**THE DATA**.

Content starts

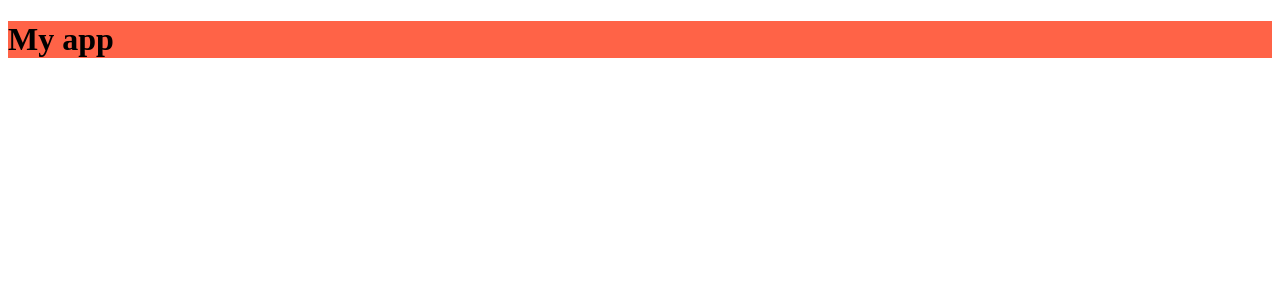
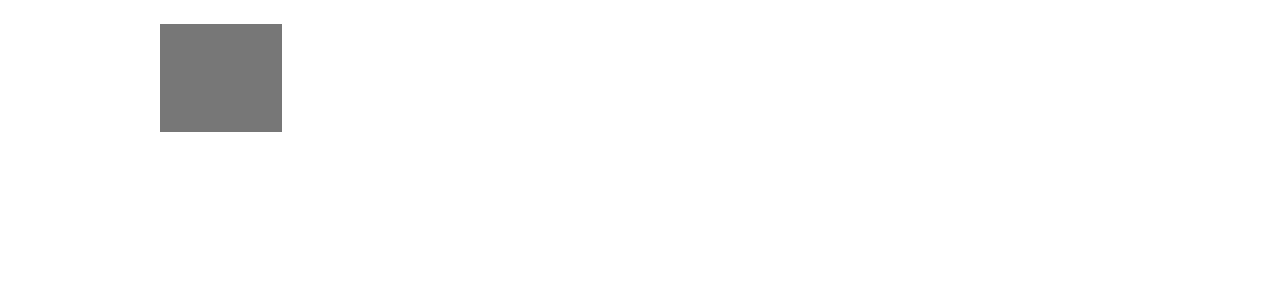
Before and after one commit to drozdovdn/skytrack_task_two, a React (Create React App) app: page / in a window 1280 px wide. Shown: the top 300 px of the page. Built offline with nearby package versions, Linux system fonts and the light colour scheme.

Commit message:
add component logo

```diff
--- a/src/app/index.jsx
+++ b/src/app/index.jsx
@@ -3,6 +3,8 @@ import { connect } from 'react-redux'
 import PropTypes from 'prop-types';
 import * as Actions from './actions';
 import './style.less'
+
+import Logo from './../components/logo'
 
 class App extends Component{
 
@@ -12,9 +14,13 @@ class App extends Component{
 
   render() {
     return (
-      <div className='app'>
-        <h1>My app</h1>
-      </div>
+      <header className="header">
+        <div className="container">
+          <div className="head">
+            <Logo/>
+          </div>
+        </div>
+      </header>
     );
   }
 }
--- a/src/app/style.less
+++ b/src/app/style.less
@@ -1,3 +1,39 @@
-.app {
-  background: tomato;
+// Default config
+body, ul, li, h1, h2, h3, h4, h5, h6, p {
+  margin: 0;
+  padding: 0;
 }
+ul, li {
+  display: block;
+}
+h1, h2, h3, h4, h5, h6, ul, li, div, section, form, input, button, span, p, img, a {
+  box-sizing: border-box;
+}
+a, a:hover, a:active, a:focus {
+  text-decoration:none;
+}
+input:hover, input:focus {
+  outline: none;
+}
+
+@dark-grey-color: #777777;
+@light-grey-color: #dcdcdc;
+
+.dark {
+  background: @dark-grey-color;
+}
+.light {
+  background: @light-grey-color;
+}
+//header
+
+.header {
+
+}
+.container {
+  width: 960px;
+  margin: 0 auto;
+}
+.head {
+  padding: 24px 0 19px;
+}
--- /dev/null
+++ b/src/components/logo/index.jsx
@@ -0,0 +1,8 @@
+import React from 'react';
+import './style.less';
+
+export default function Logo() {
+  return (
+      <div className="head__logo dark" />
+  )
+}
--- /dev/null
+++ b/src/components/logo/style.less
@@ -0,0 +1,4 @@
+.head__logo {
+  width: 122px;
+  height: 108px;
+}
```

Content ends

**TASK**. Copy every line from the records above that contains the string "import".

**YOUR RESPONSE**.
@@ -3,6 +3,8 @@ import { connect } from 'react-redux'
 import PropTypes from 'prop-types';
 import * as Actions from './actions';
 import './style.less'
+import Logo from './../components/logo'
+import React from 'react';
+import './style.less';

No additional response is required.